Comparing the Perceived Orgasm Satisfaction and Responses to Orgasmic Difficulty of Heterosexual, Bisexual and Homosexual Women in New Zealand
Introduction: This research will aim to compare the orgasmic satisfaction, orgasm difficulty and perceived partner response to orgasm difficulty women in New Zealand with different sexual orientations. The study uses a non-probability based convenience sampling in the form of an online self-report survey to gather information.

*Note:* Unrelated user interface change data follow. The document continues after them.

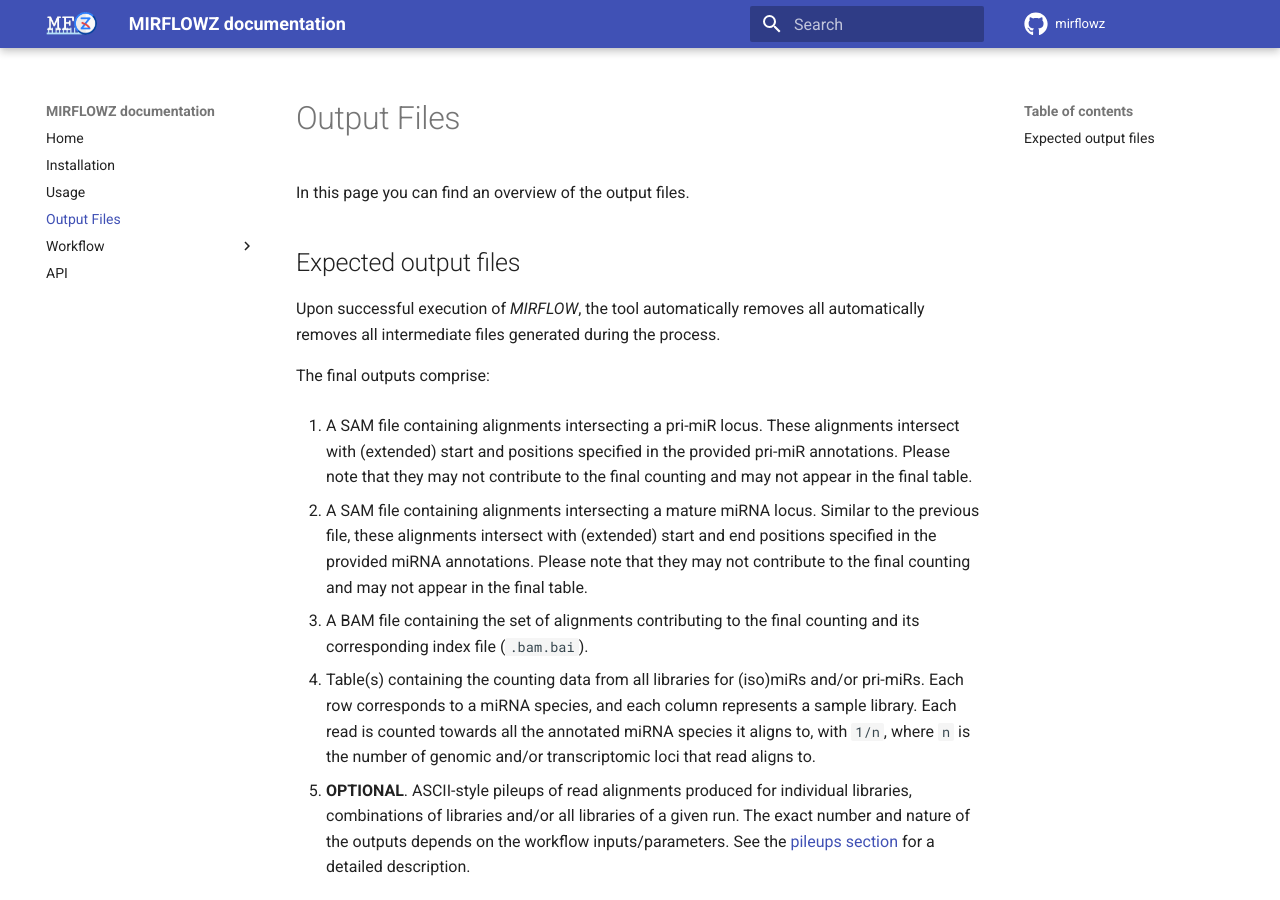
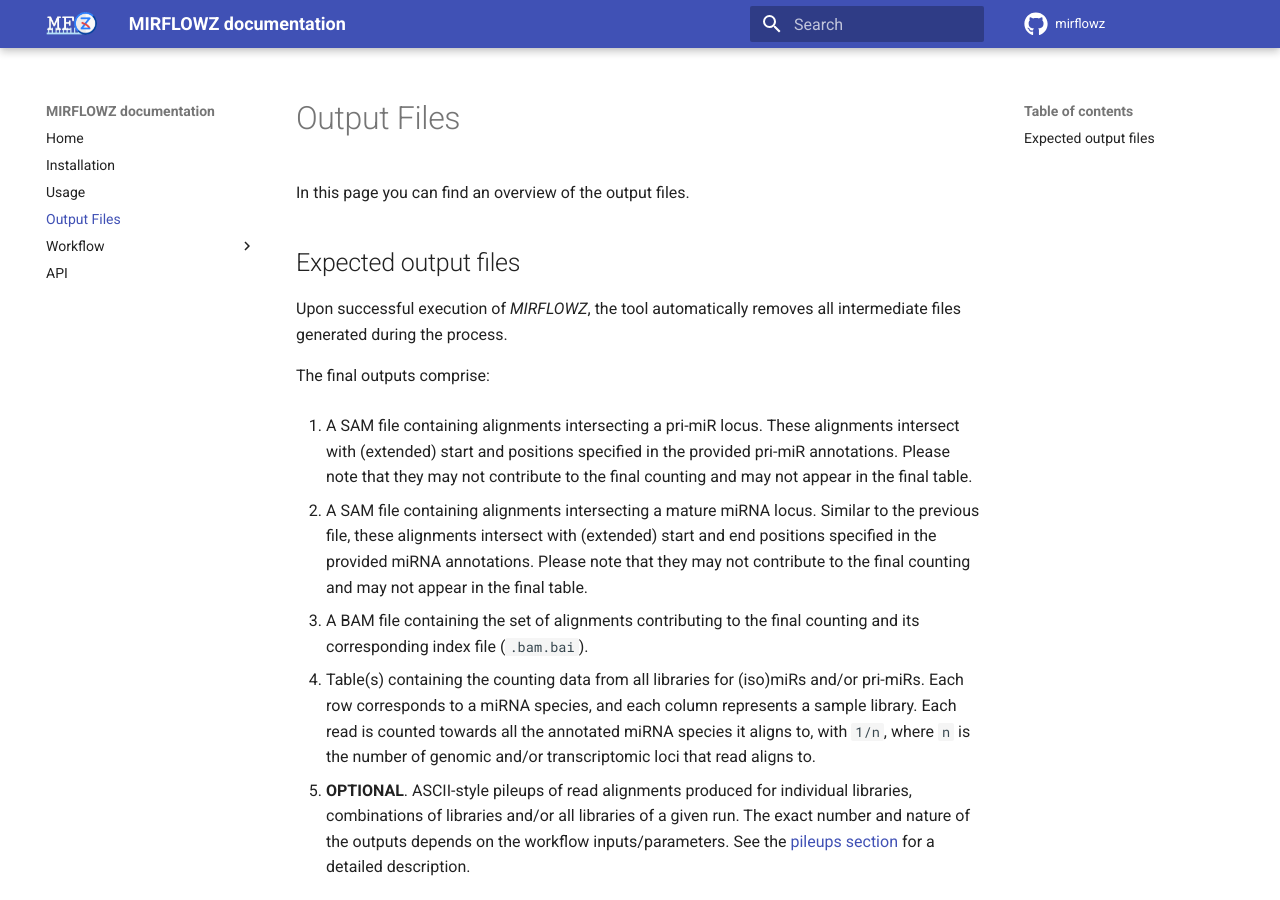
Before and after one commit to zavolanlab/mirflowz, an MkDocs documentation site: the page built from docs/guides/outputs.md, in a window 1280 px wide and 900 px high. Built offline with MkDocs 1.6.1 and Material for MkDocs 9.7.7, drawn with Linux system fonts in a browser that asks for light colours; comment, search, counter and statistics services are not loaded.

Commit message:
style: remove duplicated sentance

```diff
--- a/docs/guides/outputs.md
+++ b/docs/guides/outputs.md
@@ -4,8 +4,8 @@ In this page you can find an overview of the output files.
 
 ## Expected output files
 
-Upon successful execution of _MIRFLOW_, the tool automatically removes all
-automatically removes all intermediate files generated during the process.
+Upon successful execution of _MIRFLOWZ_, the tool automatically removes all
+intermediate files generated during the process.
 
 The final outputs comprise:
 
```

Methods: The sample consisted of 667 women aged from 18 to 76 years old who identified as heterosexual, homosexual or bisexual. A Kruskal-Wallis was conducted to compare all three sexual orientation groups and orgasm satisfaction, orgasm difficulty and partner response to orgasm difficulty. More specific Mann-Whitney U tests followed these to see exactly where the differences lie between the groups.
Results: There were no significant differences in orgasm satisfaction between the different sexual orientations. Significant differences in partner response to difficulty and orgasmic difficulties were observed across the different sexual orientation groups. Bisexual women reported the highest level of personal distress to orgasm difficulty, and both heterosexual and bisexual women reported higher levels of perceived partner distress to orgasm difficulty compared to homosexual women.
Conclusion: This study contains several limitations; however, this study provides novel research into women of different sexual orientations and orgasm satisfaction, orgasm difficulty and perceived partner distress to orgasm difficulty.